## [Assigned task]
Return all the records, each one exactly as given.

** Opening Dataset extract block **

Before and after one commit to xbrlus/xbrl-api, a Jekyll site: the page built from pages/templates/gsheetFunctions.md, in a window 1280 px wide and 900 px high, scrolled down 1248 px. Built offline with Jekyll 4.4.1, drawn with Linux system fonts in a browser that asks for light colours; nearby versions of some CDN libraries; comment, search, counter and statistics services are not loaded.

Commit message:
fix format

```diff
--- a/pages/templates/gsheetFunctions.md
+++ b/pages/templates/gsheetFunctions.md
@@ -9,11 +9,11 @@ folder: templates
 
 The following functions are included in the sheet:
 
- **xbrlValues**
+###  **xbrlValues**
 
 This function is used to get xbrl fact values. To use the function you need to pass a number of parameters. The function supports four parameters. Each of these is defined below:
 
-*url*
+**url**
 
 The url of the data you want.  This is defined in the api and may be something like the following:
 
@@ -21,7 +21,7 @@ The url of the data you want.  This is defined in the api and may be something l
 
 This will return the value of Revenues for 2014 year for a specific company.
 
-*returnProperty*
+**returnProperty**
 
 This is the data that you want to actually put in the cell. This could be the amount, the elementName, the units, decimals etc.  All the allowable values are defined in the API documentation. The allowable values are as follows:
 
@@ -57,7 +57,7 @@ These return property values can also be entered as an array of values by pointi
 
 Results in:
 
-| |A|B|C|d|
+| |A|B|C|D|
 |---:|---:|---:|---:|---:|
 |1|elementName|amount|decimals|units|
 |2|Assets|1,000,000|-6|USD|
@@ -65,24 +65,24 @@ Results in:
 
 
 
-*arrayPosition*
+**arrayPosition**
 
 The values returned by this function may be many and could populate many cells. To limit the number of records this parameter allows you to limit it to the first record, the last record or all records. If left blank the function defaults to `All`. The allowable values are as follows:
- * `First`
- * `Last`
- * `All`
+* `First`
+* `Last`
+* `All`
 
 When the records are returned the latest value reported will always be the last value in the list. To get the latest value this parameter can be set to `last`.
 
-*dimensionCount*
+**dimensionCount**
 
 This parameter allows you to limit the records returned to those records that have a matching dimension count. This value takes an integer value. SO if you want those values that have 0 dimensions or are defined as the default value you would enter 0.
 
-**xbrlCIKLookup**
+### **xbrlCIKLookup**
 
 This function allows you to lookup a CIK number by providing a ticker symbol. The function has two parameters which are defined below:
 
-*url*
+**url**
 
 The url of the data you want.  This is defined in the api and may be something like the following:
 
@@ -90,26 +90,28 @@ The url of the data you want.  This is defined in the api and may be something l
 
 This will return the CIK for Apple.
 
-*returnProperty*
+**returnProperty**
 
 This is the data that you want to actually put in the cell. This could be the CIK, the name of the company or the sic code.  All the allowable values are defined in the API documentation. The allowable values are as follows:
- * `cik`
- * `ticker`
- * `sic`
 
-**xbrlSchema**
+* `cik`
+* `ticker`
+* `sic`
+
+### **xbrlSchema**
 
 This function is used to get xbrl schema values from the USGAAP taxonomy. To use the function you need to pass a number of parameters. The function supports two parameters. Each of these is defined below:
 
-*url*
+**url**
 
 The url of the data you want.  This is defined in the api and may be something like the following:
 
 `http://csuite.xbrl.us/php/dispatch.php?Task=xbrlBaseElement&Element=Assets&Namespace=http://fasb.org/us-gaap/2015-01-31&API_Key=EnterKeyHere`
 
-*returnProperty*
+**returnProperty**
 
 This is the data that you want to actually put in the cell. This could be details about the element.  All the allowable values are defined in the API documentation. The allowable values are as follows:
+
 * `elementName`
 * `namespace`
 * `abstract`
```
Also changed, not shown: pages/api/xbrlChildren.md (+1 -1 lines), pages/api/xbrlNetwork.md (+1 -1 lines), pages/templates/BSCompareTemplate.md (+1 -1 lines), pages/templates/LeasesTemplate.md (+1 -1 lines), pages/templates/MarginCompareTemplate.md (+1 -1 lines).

** Closing Dataset extract block **

## [Problem solution]
Before and after one commit to xbrlus/xbrl-api, a Jekyll site: the page built from pages/templates/gsheetFunctions.md, in a window 1280 px wide and 900 px high, scrolled down 1248 px. Built offline with Jekyll 4.4.1, drawn with Linux system fonts in a browser that asks for light colours; nearby versions of some CDN libraries; comment, search, counter and statistics services are not loaded.

Commit message:
fix format

```diff
--- a/pages/templates/gsheetFunctions.md
+++ b/pages/templates/gsheetFunctions.md
@@ -9,11 +9,11 @@ folder: templates
 
 The following functions are included in the sheet:
 
- **xbrlValues**
+###  **xbrlValues**
 
 This function is used to get xbrl fact values. To use the function you need to pass a number of parameters. The function supports four parameters. Each of these is defined below:
 
-*url*
+**url**
 
 The url of the data you want.  This is defined in the api and may be something like the following:
 
@@ -21,7 +21,7 @@ The url of the data you want.  This is defined in the api and may be something l
 
 This will return the value of Revenues for 2014 year for a specific company.
 
-*returnProperty*
+**returnProperty**
 
 This is the data that you want to actually put in the cell. This could be the amount, the elementName, the units, decimals etc.  All the allowable values are defined in the API documentation. The allowable values are as follows:
 
@@ -57,7 +57,7 @@ These return property values can also be entered as an array of values by pointi
 
 Results in:
 
-| |A|B|C|d|
+| |A|B|C|D|
 |---:|---:|---:|---:|---:|
 |1|elementName|amount|decimals|units|
 |2|Assets|1,000,000|-6|USD|
@@ -65,24 +65,24 @@ Results in:
 
 
 
-*arrayPosition*
+**arrayPosition**
 
 The values returned by this function may be many and could populate many cells. To limit the number of records this parameter allows you to limit it to the first record, the last record or all records. If left blank the function defaults to `All`. The allowable values are as follows:
- * `First`
- * `Last`
- * `All`
+* `First`
+* `Last`
+* `All`
 
 When the records are returned the latest value reported will always be the last value in the list. To get the latest value this parameter can be set to `last`.
 
-*dimensionCount*
+**dimensionCount**
 
 This parameter allows you to limit the records returned to those records that have a matching dimension count. This value takes an integer value. SO if you want those values that have 0 dimensions or are defined as the default value you would enter 0.
 
-**xbrlCIKLookup**
+### **xbrlCIKLookup**
 
 This function allows you to lookup a CIK number by providing a ticker symbol. The function has two parameters which are defined below:
 
-*url*
+**url**
 
 The url of the data you want.  This is defined in the api and may be something like the following:
 
@@ -90,26 +90,28 @@ The url of the data you want.  This is defined in the api and may be something l
 
 This will return the CIK for Apple.
 
-*returnProperty*
+**returnProperty**
 
 This is the data that you want to actually put in the cell. This could be the CIK, the name of the company or the sic code.  All the allowable values are defined in the API documentation. The allowable values are as follows:
- * `cik`
- * `ticker`
- * `sic`
 
-**xbrlSchema**
+* `cik`
+* `ticker`
+* `sic`
+
+### **xbrlSchema**
 
 This function is used to get xbrl schema values from the USGAAP taxonomy. To use the function you need to pass a number of parameters. The function supports two parameters. Each of these is defined below:
 
-*url*
+**url**
 
 The url of the data you want.  This is defined in the api and may be something like the following:
 
 `http://csuite.xbrl.us/php/dispatch.php?Task=xbrlBaseElement&Element=Assets&Namespace=http://fasb.org/us-gaap/2015-01-31&API_Key=EnterKeyHere`
 
-*returnProperty*
+**returnProperty**
 
 This is the data that you want to actually put in the cell. This could be details about the element.  All the allowable values are defined in the API documentation. The allowable values are as follows:
+
 * `elementName`
 * `namespace`
 * `abstract`
```
Also changed, not shown: pages/api/xbrlChildren.md (+1 -1 lines), pages/api/xbrlNetwork.md (+1 -1 lines), pages/templates/BSCompareTemplate.md (+1 -1 lines), pages/templates/LeasesTemplate.md (+1 -1 lines), pages/templates/MarginCompareTemplate.md (+1 -1 lines).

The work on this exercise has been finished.